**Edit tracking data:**
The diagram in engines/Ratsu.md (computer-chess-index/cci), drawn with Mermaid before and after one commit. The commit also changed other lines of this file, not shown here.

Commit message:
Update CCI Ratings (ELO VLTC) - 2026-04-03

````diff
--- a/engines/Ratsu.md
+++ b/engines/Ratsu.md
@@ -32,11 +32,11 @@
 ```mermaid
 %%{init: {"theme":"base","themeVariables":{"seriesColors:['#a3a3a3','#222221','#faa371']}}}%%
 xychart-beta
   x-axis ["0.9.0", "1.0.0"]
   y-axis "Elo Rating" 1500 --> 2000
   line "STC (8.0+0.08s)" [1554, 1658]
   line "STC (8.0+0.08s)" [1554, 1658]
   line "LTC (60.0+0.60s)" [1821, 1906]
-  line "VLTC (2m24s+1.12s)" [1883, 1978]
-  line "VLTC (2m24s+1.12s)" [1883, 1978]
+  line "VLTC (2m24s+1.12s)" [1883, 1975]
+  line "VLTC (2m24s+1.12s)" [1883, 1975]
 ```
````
* * *
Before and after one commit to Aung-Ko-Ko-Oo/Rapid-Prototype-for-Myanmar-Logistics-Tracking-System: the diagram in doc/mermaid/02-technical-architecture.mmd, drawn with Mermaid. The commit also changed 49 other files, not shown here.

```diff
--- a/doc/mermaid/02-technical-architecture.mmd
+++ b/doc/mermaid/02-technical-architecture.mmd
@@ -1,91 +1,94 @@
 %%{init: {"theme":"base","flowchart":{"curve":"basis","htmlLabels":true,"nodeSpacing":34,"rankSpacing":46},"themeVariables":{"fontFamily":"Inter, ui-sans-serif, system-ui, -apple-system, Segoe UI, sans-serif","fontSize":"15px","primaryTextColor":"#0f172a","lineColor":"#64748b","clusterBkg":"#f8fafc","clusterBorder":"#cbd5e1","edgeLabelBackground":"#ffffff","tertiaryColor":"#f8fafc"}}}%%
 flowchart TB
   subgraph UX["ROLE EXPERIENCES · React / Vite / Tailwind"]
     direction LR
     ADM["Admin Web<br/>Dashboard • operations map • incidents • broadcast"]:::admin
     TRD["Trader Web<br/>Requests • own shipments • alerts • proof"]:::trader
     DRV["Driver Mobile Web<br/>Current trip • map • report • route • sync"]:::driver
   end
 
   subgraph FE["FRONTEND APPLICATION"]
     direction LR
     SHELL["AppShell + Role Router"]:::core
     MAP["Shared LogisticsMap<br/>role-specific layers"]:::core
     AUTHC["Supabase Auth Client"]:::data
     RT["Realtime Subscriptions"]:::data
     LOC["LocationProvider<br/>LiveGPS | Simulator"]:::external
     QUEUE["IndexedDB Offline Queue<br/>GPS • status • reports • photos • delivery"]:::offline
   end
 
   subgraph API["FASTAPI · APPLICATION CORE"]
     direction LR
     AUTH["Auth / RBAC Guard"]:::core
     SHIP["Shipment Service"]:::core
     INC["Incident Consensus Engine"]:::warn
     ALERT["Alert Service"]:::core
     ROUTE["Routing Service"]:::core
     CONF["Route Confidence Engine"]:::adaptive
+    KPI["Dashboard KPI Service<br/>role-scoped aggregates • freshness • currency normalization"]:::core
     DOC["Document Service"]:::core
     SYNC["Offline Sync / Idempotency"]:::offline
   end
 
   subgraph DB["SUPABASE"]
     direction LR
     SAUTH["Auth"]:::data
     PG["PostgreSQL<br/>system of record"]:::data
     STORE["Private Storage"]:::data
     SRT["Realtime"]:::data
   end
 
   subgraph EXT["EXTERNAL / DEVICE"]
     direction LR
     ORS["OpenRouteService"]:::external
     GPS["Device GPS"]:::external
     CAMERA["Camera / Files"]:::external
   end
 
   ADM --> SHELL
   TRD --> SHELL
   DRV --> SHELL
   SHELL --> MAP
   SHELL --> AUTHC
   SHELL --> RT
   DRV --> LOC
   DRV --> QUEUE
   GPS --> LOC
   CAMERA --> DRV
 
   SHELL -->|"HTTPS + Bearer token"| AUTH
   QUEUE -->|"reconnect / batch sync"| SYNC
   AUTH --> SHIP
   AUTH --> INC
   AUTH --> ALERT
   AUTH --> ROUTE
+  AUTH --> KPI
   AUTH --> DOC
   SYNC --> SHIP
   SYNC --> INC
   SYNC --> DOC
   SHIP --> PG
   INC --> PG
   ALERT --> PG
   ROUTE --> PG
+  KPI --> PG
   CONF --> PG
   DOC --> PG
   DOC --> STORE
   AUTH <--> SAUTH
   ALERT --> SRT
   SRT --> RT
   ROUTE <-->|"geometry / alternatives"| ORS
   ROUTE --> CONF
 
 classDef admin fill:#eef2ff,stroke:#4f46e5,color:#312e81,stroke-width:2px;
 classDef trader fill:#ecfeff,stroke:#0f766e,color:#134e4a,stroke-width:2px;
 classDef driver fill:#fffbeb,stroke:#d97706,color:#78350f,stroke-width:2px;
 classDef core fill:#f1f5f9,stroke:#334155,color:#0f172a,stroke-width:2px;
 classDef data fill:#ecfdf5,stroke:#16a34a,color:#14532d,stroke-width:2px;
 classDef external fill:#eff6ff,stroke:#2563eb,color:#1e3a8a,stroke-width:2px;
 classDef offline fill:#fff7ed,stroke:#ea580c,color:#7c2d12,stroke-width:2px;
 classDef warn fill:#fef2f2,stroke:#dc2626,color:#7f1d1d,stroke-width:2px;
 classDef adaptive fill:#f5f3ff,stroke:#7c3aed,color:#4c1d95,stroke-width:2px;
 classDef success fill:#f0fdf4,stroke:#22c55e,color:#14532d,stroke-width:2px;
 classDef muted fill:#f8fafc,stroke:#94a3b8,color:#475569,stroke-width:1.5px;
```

**About this task:**
Please give the number of lines with "subgraph" in the entries above, and write no other text.

**Response area:**
5